According to an amended complaint filed on Tuesday by Redbox, Disney has recently retained Anderson Merchandisers, an in-store merchandising company, in its effort to limit Redbox purchases of Disney DVDs. Redbox alleges that a major big-box retailer has been instructed not to allow Redbox employees to buy more than five Disney DVDs. The retailer is not identified in the complaint, but Anderson has a close relationship with Walmart.
Redbox alleges that Anderson employees have followed its own staffers around in stores and taken photographs of them, and in one case threatened a Redbox staffer with prison time.
“On February 27, 2018, a Redbox employee was threatened multiple times with imprisonment in a federal prison for purchasing combo packs of ‘Coco,'” the complaint alleges. “Upon information and belief, the threats were made by a representative of Anderson or Disney.”
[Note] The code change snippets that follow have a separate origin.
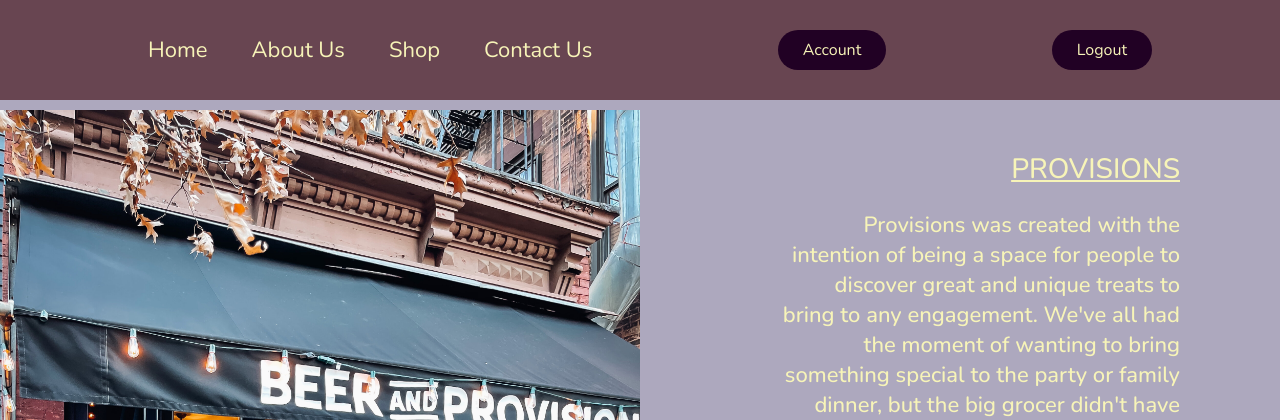
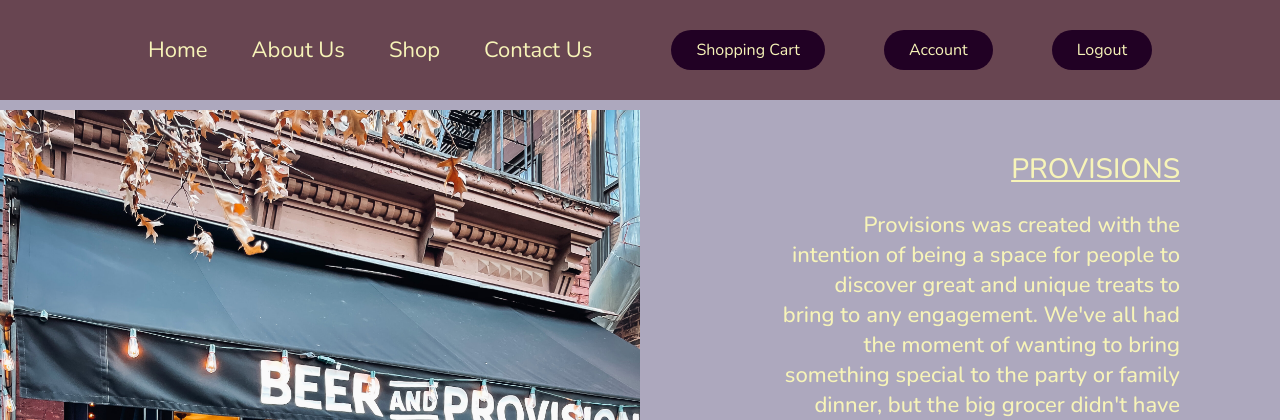
Before and after one commit to jtompkins415/capstone-1-provisions, a Flask app: page /provisions/about-us in a window 1280 px wide. Shown: the top 420 px of the page. Run offline with Flask 3, Linux system fonts and the light colour scheme; the visitor is signed in with stand-in values (Sample User, id 1).

Commit message:
create shopping cart button

```diff
--- a/templates/base.html
+++ b/templates/base.html
@@ -21,6 +21,7 @@
             </ul>
         </nav>
         {% if session['username'] %}
+        <div><a href="/provisions/shop/cart"><button>Shopping Cart</button></a></div>
         <div><a href="/provisions/user/"><button>Account</button></a></div>
         <div><a href="/provisions/user/logout"><button>Logout</button></a></div>
         {% else %}
```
The legal battle arises from Redbox’s practice of buying up DVD combo packs, which include codes for a digital download. Redbox then separates the codes and sells them separately through its kiosks, at a steeply discounted price compared to the cost of a download from iTunes or Amazon. Disney filed suit last fall accusing Redbox of copyright infringement, while Redbox contends that its practice is perfectly legal and that Disney is seeking to starve a low-cost competitor of content.
“Disney is seeking to expand its role in the distribution market itself as a competitor to retailers like Redbox and Netflix, and, on information and belief, to eventually remove third-party retailers from the distribution chain altogether,” Redbox alleges. “Disney wants consumers to be inured to higher prices so that they will not object to them once Disney expands into that market.”
In February, a federal judge denied Disney’s request for an injunction to block Redbox from selling download codes. On Monday, Disney renewed its bid for an injunction, saying it had updated its terms and conditions in response to the judge’s ruling.
Redbox argues that the issue is broader than the digital codes, saying that Disney is seeking to block it from obtaining physical discs, which it unquestionably has the right to re-sell. Redbox’s suit alleges that Disney is abusing its dominant position in the market, and will only have more power over retailers once the Fox merger is completed.
“Disney is unlawfully using its market power to reduce output and prevent Redbox from meeting consumer demand for Disney titles,” Redbox states. “Only a company with substantial market power could dictate terms to major national big-box retailers that ultimately lead those retailers to sell fewer units.”
In response to the updated complaint, a Disney spokesman said, “Redbox continues to infringe our copyrights, and we have filed a renewed motion to stop its sale of our digital codes. While Redbox has filed a counterclaim to distract attention from its infringing conduct, we remain confident in our position and look forward to pursuing our claims in court.”